DATA EXTRACTS:
···

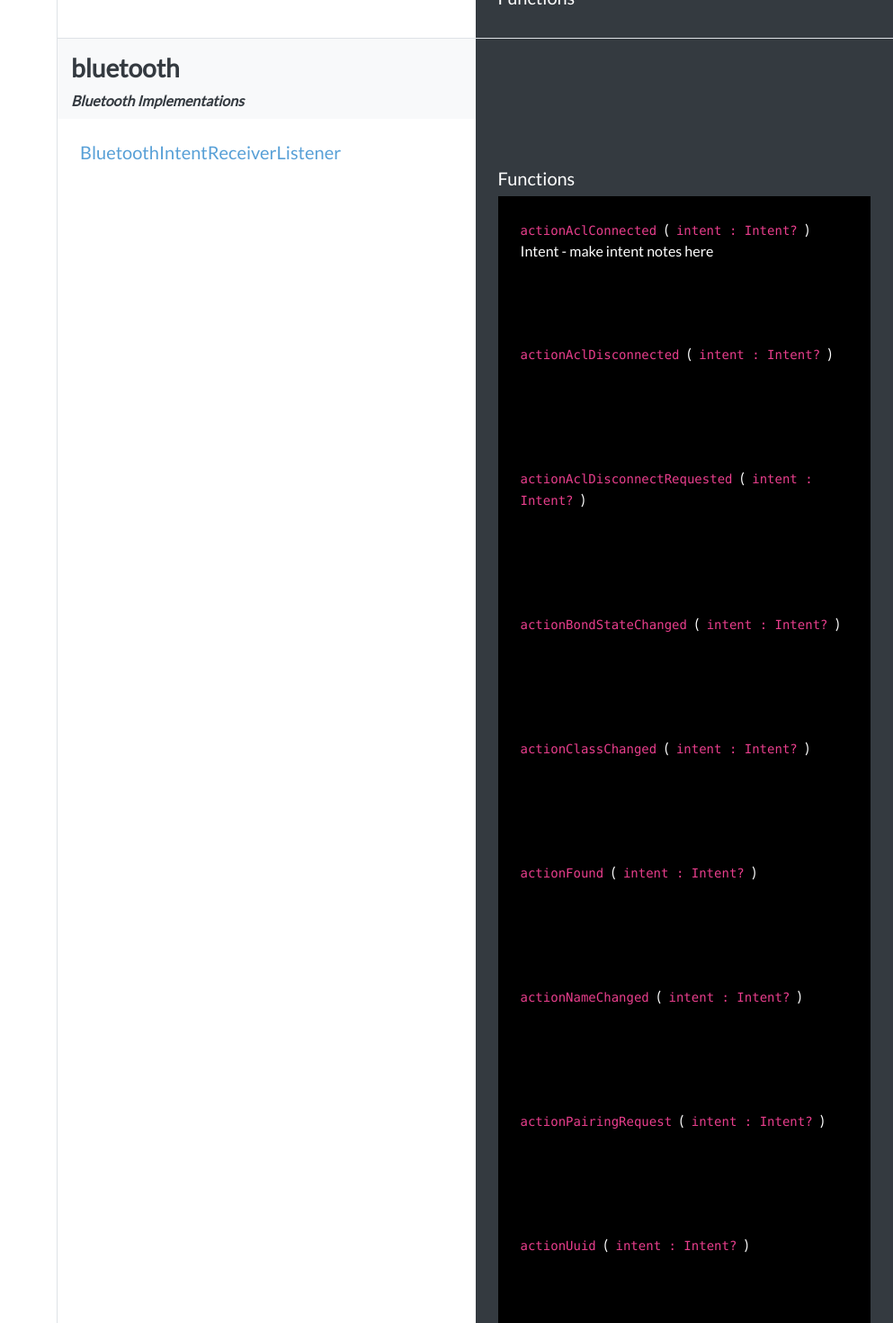
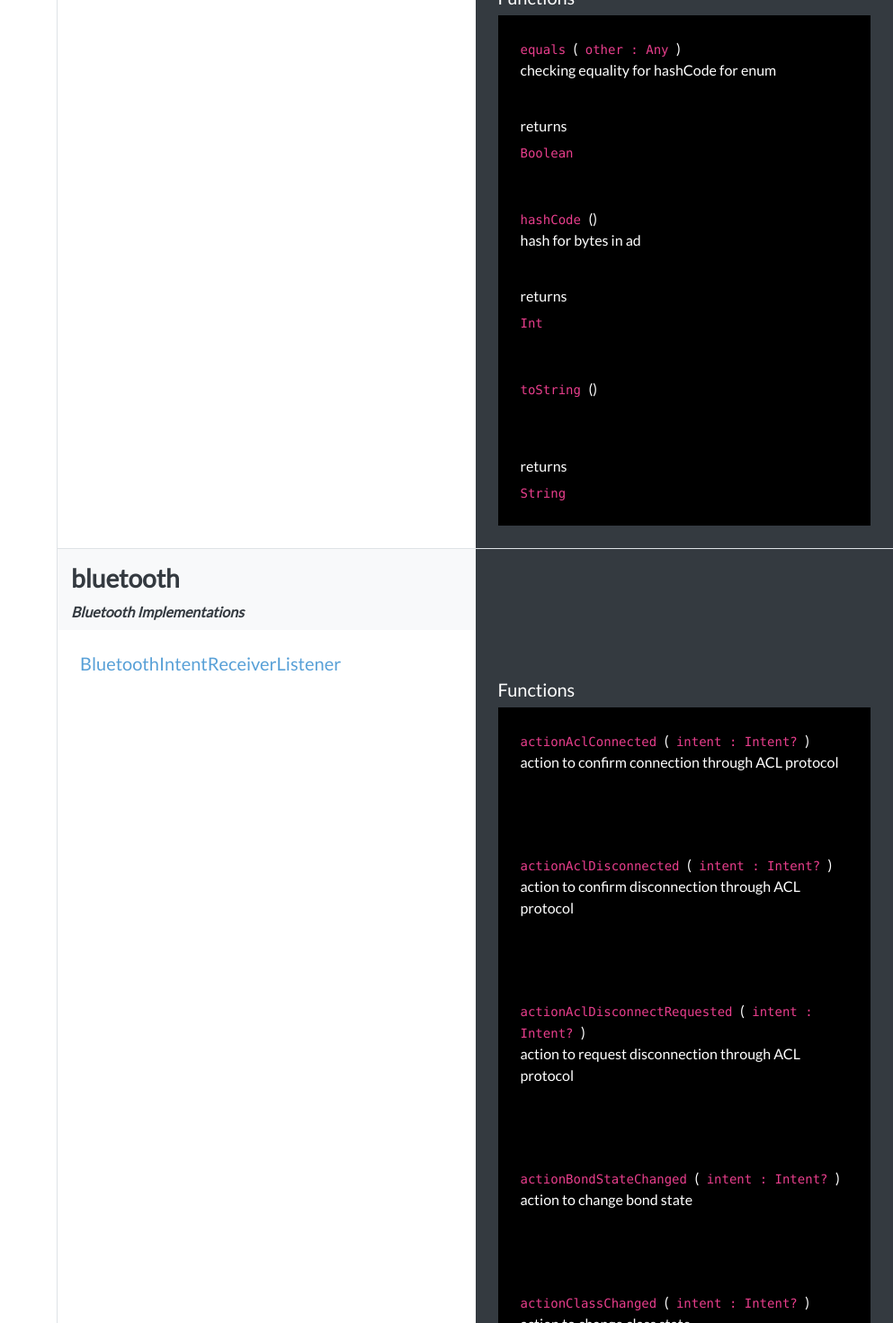
Before and after one commit to XYOracleNetwork-v1/app-reference-react, a React (Create React App) app: page / in a window 1280 px wide. Shown: the part 1420-2890 px from the top of the page at 90% size, without its empty margins (287-1280 px from the left). Built offline with nearby package versions, Linux system fonts and the light colour scheme.

Commit message:
add listeners and intents

```diff
--- a/src/schemas/BLE_Kotlin_Schema.js
+++ b/src/schemas/BLE_Kotlin_Schema.js
@@ -174,7 +174,40 @@ module.exports = [{
               ]
             }
           ],
-          "functions": []
+          "functions": [
+            {
+              "name": "equals",
+              "desc": "checking equality for hashCode for enum",
+              "parameters": [
+                {
+                  "name": "other : ",
+                  "type": "Any"
+                }
+              ],
+              "returns": [
+                {
+                  "type": "Boolean"
+                }
+              ],
+            },
+            {
+              "name": "hashCode",
+              "desc": "hash for bytes in ad",
+              "returns": [
+                {
+                  "type": "Int"
+                }
+              ],
+            },
+            {
+              "name": "toString",
+              "returns": [
+                {
+                  "type": "String",
+                }
+              ],
+            },
+          ]
         },
       ],
     },
@@ -187,7 +220,7 @@ module.exports = [{
           "functions": [
             {
               "name": "actionAclConnected",
-              "desc": "Intent - make intent notes here",
+              "desc": "action to confirm connection through ACL protocol",
               "parameters": [
                 {
                   "name": "intent : ",
@@ -197,6 +230,7 @@ module.exports = [{
             },
             {
               "name": "actionAclDisconnected",
+              "desc": "action to confirm disconnection through ACL protocol",
               "parameters": [
                 {
                   "name": "intent : ",
@@ -206,6 +240,7 @@ module.exports = [{
             },
             {
               "name": "actionAclDisconnectRequested",
+              "desc": "action to request disconnection through ACL protocol",
               "parameters": [
                 {
                   "name": "intent : ",
@@ -215,6 +250,7 @@ module.exports = [{
             },
             {
               "name": "actionBondStateChanged",
+              "desc": "action to change bond state",
               "parameters": [
                 {
                   "name": "intent : ",
@@ -224,6 +260,7 @@ module.exports = [{
             },
             {
               "name": "actionClassChanged",
+              "desc": "action to change class state",
               "parameters": [
                 {
                   "name": "intent : ",
@@ -233,6 +270,7 @@ module.exports = [{
             },
             {
               "name": "actionFound",
+              "desc": "find activity",
               "parameters": [
                 {
                   "name": "intent : ",
@@ -242,6 +280,7 @@ module.exports = [{
             },
             {
               "name": "actionNameChanged",
+              "desc": "change name of activity",
               "parameters": [
                 {
                   "name": "intent : ",
@@ -251,6 +290,7 @@ module.exports = [{
             },
             {
               "name": "actionPairingRequest",
+              "desc": "activity to request pairing",
               "parameters": [
                 {
                   "name": "intent : ",
@@ -260,6 +300,7 @@ module.exports = [{
             },
             {
               "name": "actionUuid",
+              "desc": "uuid activity",
               "parameters": [
                 {
                   "name": "intent : ",
@@ -269,6 +310,7 @@ module.exports = [{
             },
             {
               "name": "extraBondState",
+              "desc": "extra bond state activity",
               "parameters": [
                 {
                   "name": "intent : ",
@@ -278,6 +320,7 @@ module.exports = [{
             },
             {
               "name": "extraClass",
+              "desc": "extra class activity",
               "parameters": [
                 {
                   "name": "intent : ",
@@ -287,6 +330,7 @@ module.exports = [{
             },
             {
               "name": "extraDevice",
+              "desc": "extra device activity",
               "parameters": [
                 {
                   "name": "intent : ",
@@ -296,6 +340,7 @@ module.exports = [{
             },
             {
               "name": "extraName",
+              "desc": "extra name activity",
               "parameters": [
                 {
                   "name": "intent : ",
@@ -305,6 +350,7 @@ module.exports = [{
             },
             {
               "name": "extraRssi",
+              "desc": "extra rssi activity",
               "parameters": [
                 {
                   "name": "intent : ",
@@ -314,6 +360,7 @@ module.exports = [{
             },
             {
               "name": "extraPairingKey",
+              "desc": "extra pairing key activity",
               "parameters": [
                 {
                   "name": "intent : ",
@@ -323,6 +370,7 @@ module.exports = [{
             },
             {
               "name": "extraPairingVagrant",
+              "desc": "extra pairing vagrant activity",
               "parameters": [
                 {
                   "name": "intent : ",
```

···

WORK INSTRUCTION:
Should a record include a picture, omit it from your copy and return the rest unchanged.

EXERCISE SOLUTION:
Before and after one commit to XYOracleNetwork-v1/app-reference-react, a React (Create React App) app: page / in a window 1280 px wide. Shown: the part 1420-2890 px from the top of the page at 90% size, without its empty margins (287-1280 px from the left). Built offline with nearby package versions, Linux system fonts and the light colour scheme.

Commit message:
add listeners and intents

```diff
--- a/src/schemas/BLE_Kotlin_Schema.js
+++ b/src/schemas/BLE_Kotlin_Schema.js
@@ -174,7 +174,40 @@ module.exports = [{
               ]
             }
           ],
-          "functions": []
+          "functions": [
+            {
+              "name": "equals",
+              "desc": "checking equality for hashCode for enum",
+              "parameters": [
+                {
+                  "name": "other : ",
+                  "type": "Any"
+                }
+              ],
+              "returns": [
+                {
+                  "type": "Boolean"
+                }
+              ],
+            },
+            {
+              "name": "hashCode",
+              "desc": "hash for bytes in ad",
+              "returns": [
+                {
+                  "type": "Int"
+                }
+              ],
+            },
+            {
+              "name": "toString",
+              "returns": [
+                {
+                  "type": "String",
+                }
+              ],
+            },
+          ]
         },
       ],
     },
@@ -187,7 +220,7 @@ module.exports = [{
           "functions": [
             {
               "name": "actionAclConnected",
-              "desc": "Intent - make intent notes here",
+              "desc": "action to confirm connection through ACL protocol",
               "parameters": [
                 {
                   "name": "intent : ",
@@ -197,6 +230,7 @@ module.exports = [{
             },
             {
               "name": "actionAclDisconnected",
+              "desc": "action to confirm disconnection through ACL protocol",
               "parameters": [
                 {
                   "name": "intent : ",
@@ -206,6 +240,7 @@ module.exports = [{
             },
             {
               "name": "actionAclDisconnectRequested",
+              "desc": "action to request disconnection through ACL protocol",
               "parameters": [
                 {
                   "name": "intent : ",
@@ -215,6 +250,7 @@ module.exports = [{
             },
             {
               "name": "actionBondStateChanged",
+              "desc": "action to change bond state",
               "parameters": [
                 {
                   "name": "intent : ",
@@ -224,6 +260,7 @@ module.exports = [{
             },
             {
               "name": "actionClassChanged",
+              "desc": "action to change class state",
               "parameters": [
                 {
                   "name": "intent : ",
@@ -233,6 +270,7 @@ module.exports = [{
             },
             {
               "name": "actionFound",
+              "desc": "find activity",
               "parameters": [
                 {
                   "name": "intent : ",
@@ -242,6 +280,7 @@ module.exports = [{
             },
             {
               "name": "actionNameChanged",
+              "desc": "change name of activity",
               "parameters": [
                 {
                   "name": "intent : ",
@@ -251,6 +290,7 @@ module.exports = [{
             },
             {
               "name": "actionPairingRequest",
+              "desc": "activity to request pairing",
               "parameters": [
                 {
                   "name": "intent : ",
@@ -260,6 +300,7 @@ module.exports = [{
             },
             {
               "name": "actionUuid",
+              "desc": "uuid activity",
               "parameters": [
                 {
                   "name": "intent : ",
@@ -269,6 +310,7 @@ module.exports = [{
             },
             {
               "name": "extraBondState",
+              "desc": "extra bond state activity",
               "parameters": [
                 {
                   "name": "intent : ",
@@ -278,6 +320,7 @@ module.exports = [{
             },
             {
               "name": "extraClass",
+              "desc": "extra class activity",
               "parameters": [
                 {
                   "name": "intent : ",
@@ -287,6 +330,7 @@ module.exports = [{
             },
             {
               "name": "extraDevice",
+              "desc": "extra device activity",
               "parameters": [
                 {
                   "name": "intent : ",
@@ -296,6 +340,7 @@ module.exports = [{
             },
             {
               "name": "extraName",
+              "desc": "extra name activity",
               "parameters": [
                 {
                   "name": "intent : ",
@@ -305,6 +350,7 @@ module.exports = [{
             },
             {
               "name": "extraRssi",
+              "desc": "extra rssi activity",
               "parameters": [
                 {
                   "name": "intent : ",
@@ -314,6 +360,7 @@ module.exports = [{
             },
             {
               "name": "extraPairingKey",
+              "desc": "extra pairing key activity",
               "parameters": [
                 {
                   "name": "intent : ",
@@ -323,6 +370,7 @@ module.exports = [{
             },
             {
               "name": "extraPairingVagrant",
+              "desc": "extra pairing vagrant activity",
               "parameters": [
                 {
                   "name": "intent : ",
```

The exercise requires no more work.